Aasawari Kulkarni, an AICAD fellow at Milwaukee Institute of Art and Design, writes in TYPE01 magazine:

Helvetica in all its glory has more than served its life’s purpose and even if we in a combined capacity don’t use it for years to come, will not be lost or diminished. Then why not take a chance by making way for a little more expression where necessary. Peter Bilak says in his essay “We don’t need new fonts…”, that “there are typefaces which haven’t been made yet and which we need. Type that reacts to our present reality rather than being constrained by past conventions.” Identifying and valuing such typefaces that have more personality gives our design more of a presence. A union of literal meaning and visual perception through an intentionally defined identity. It is an opportunity to make more space for typefaces that aren’t considered ‘normal’ enough for Helvetica’s world. These typefaces have dared to break away from Swiss ideals of letter design, they’ve dared to be something else—something more, and their otherness stands in the way of their favourable use. They are viewed from a critical standpoint, as opposed to being viewed as more contemporary, more timely solutions to the normalcy, the lazy comfort that grotesque type shadows our world with.

Do you hear that? It’s the sound of my head nodding in agreement. I’ve never been a fan of Helvetica. Up until now, Erik Spiekermann’s professional opinion—“Helvetica is scheisse!”—was enough for me. Aasawari’s point-of-view is more damming, not a simple critique of the typeface itself but a challenge to the industry to move forward, past Helvetica. To start accepting use other forms of type to be more expressive. Yes! I hope this is not the last that we hear from her.

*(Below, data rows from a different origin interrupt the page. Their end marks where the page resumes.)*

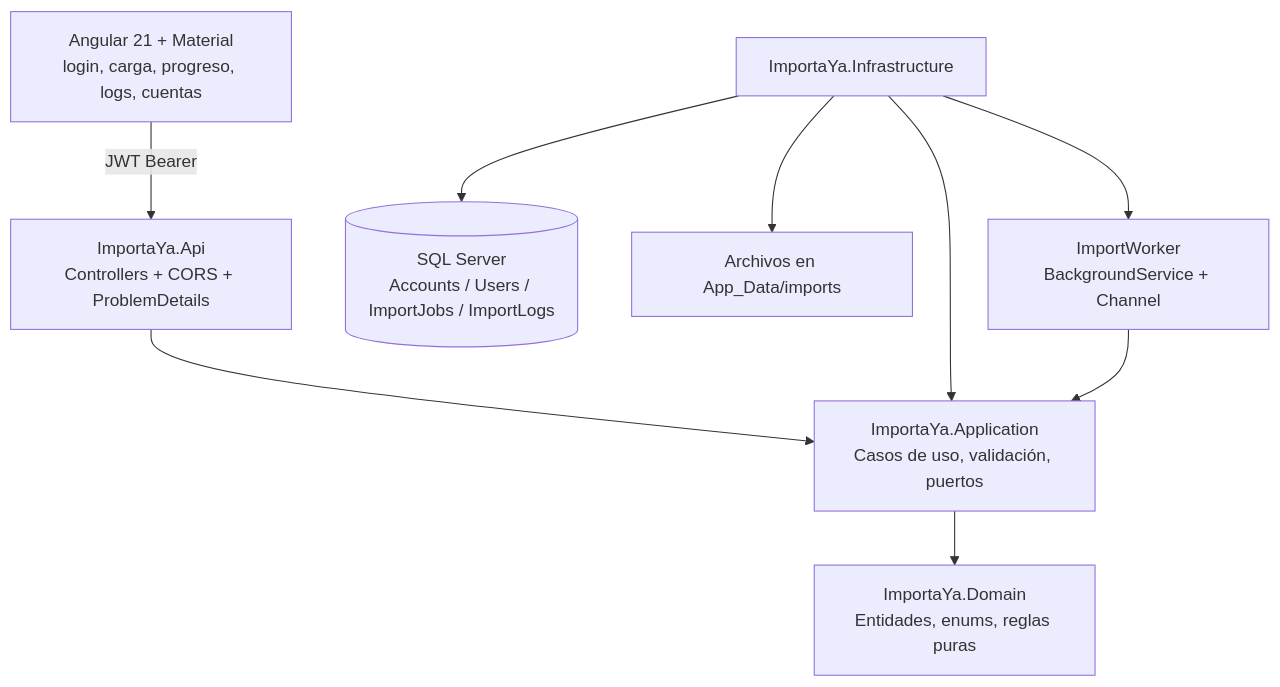
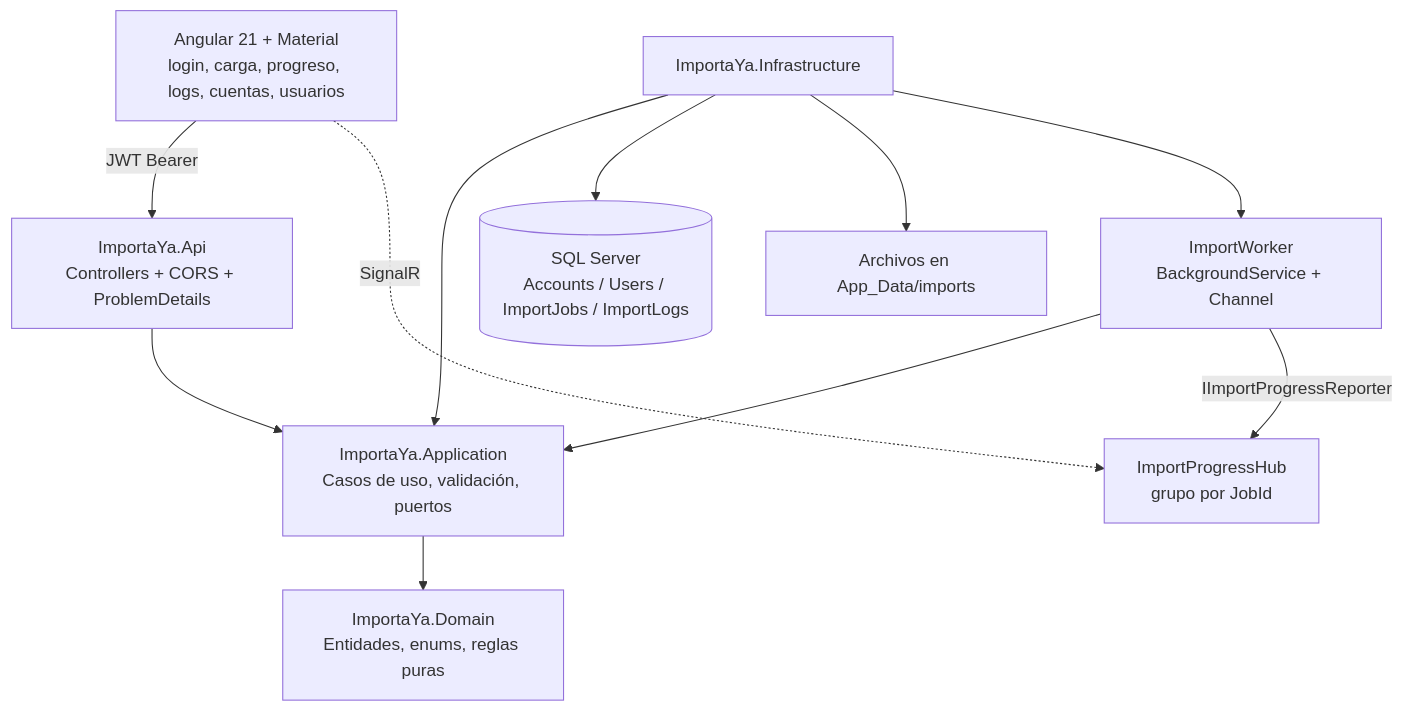
Before and after one commit to Csar27/ImportaYa: the first of 3 diagrams in README.md, drawn with Mermaid. The commit also changed other lines of this file and 39 other files, not shown here.

````diff
--- a/README.md
+++ b/README.md
@@ -20,11 +22,13 @@
 ```mermaid
 flowchart TB
-    UI[Angular 21 + Material<br/>login, carga, progreso, logs, cuentas] -->|JWT Bearer| Api[ImportaYa.Api<br/>Controllers + CORS + ProblemDetails]
+    UI[Angular 21 + Material<br/>login, carga, progreso, logs, cuentas, usuarios] -->|JWT Bearer| Api[ImportaYa.Api<br/>Controllers + CORS + ProblemDetails]
+    UI -. SignalR .-> Hub[ImportProgressHub<br/>grupo por JobId]
     Api --> App[ImportaYa.Application<br/>Casos de uso, validación, puertos]
     App --> Domain[ImportaYa.Domain<br/>Entidades, enums, reglas puras]
     Infra[ImportaYa.Infrastructure] --> App
     Infra --> Persistence[(SQL Server<br/>Accounts / Users / ImportJobs / ImportLogs)]
     Infra --> Storage[Archivos en App_Data/imports]
     Infra --> Worker[ImportWorker<br/>BackgroundService + Channel]
     Worker --> App
+    Worker -->|IImportProgressReporter| Hub
 ```
````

On a related note: I’m ready to bet cash money that in five years or less the same point of view will be expressed about the need to push beyond the Google Font catalog. Type foundries are the new breweries, popping up all over the place. And we no longer have adequate reasons to settle for the selective charity of a technology company.